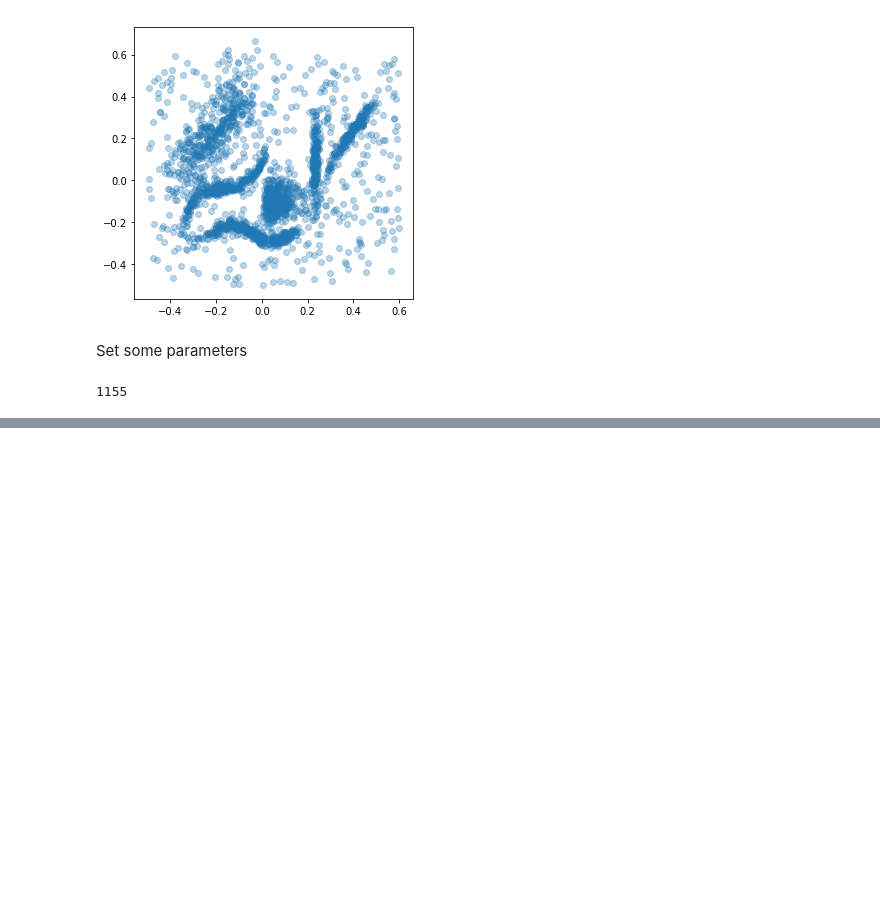
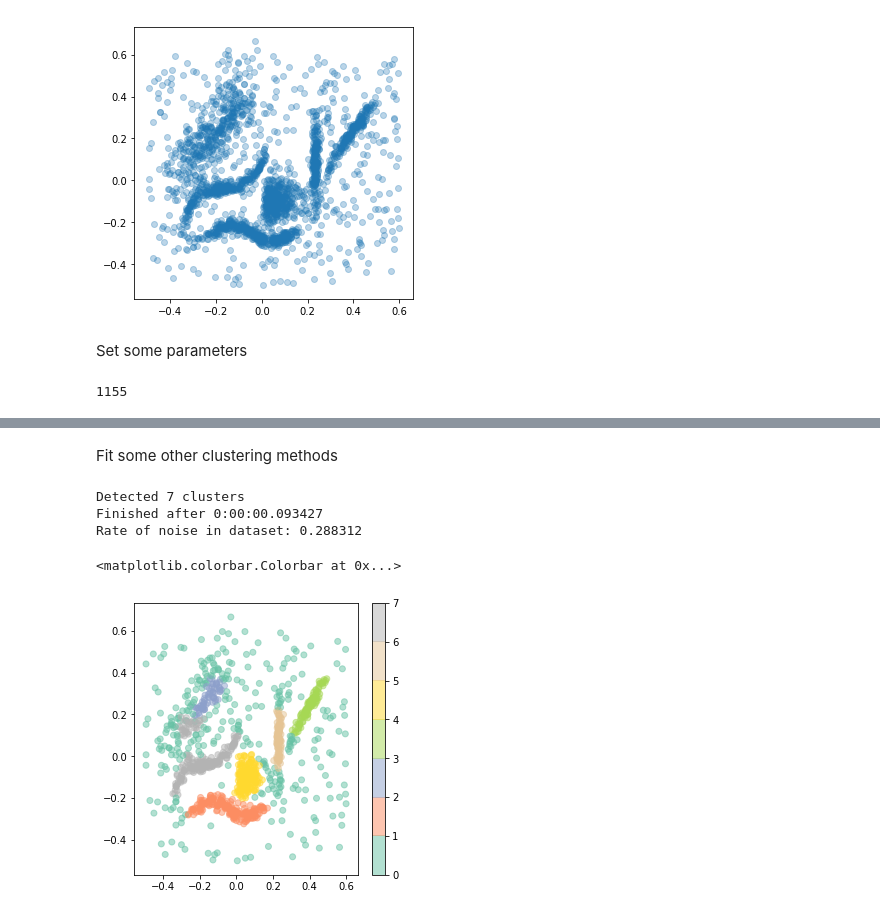
Before and after one commit to clustertoolsgroup/clustertools_project, a Jupyter notebook: even_more_examples.ipynb, the cells around one changed output, grey strips where cells are left out. Saved outputs shown, nothing was run; the diff lists cells and outputs as text; code cells hidden in the pictures; blank space fills up the shorter version.

```diff
--- a/even_more_examples.ipynb
+++ b/even_more_examples.ipynb
@@ -59 +65,19 @@ Plot results
+# %% [markdown]
+Fit some other clustering methods
+# %%
+dbscan_obj = density.DBSCAN(data, eps=0.03, minPts=10)
+dbscan_obj.fit()
+labels = dbscan_obj.cluster_labels
+for i in range(len(labels)):
+    if labels[i] == 'noise':
+        labels[i] = 0
+plt.figure(figsize=(5, 5))
+plt.scatter(fuzzy[::stride,0], fuzzy[::stride,1], c=labels, cmap=plt.get_cmap('Set2', dbscan_obj._n_clusters), alpha=.5)
+plt.colorbar()
+# %% [output]
+Detected 7 clusters
+Finished after 0:00:00.093427
+Rate of noise in dataset: 0.288312
+<matplotlib.colorbar.Colorbar at 0x...>
+[figure, added]
 # %%
```
Also changed, not shown: parts of 12 cells of this notebook, 3 other files.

→ **What the task requires**: How many lines in the records above contain the word "ipynb"? Answer with the number only.

→ **Result of the task**: 3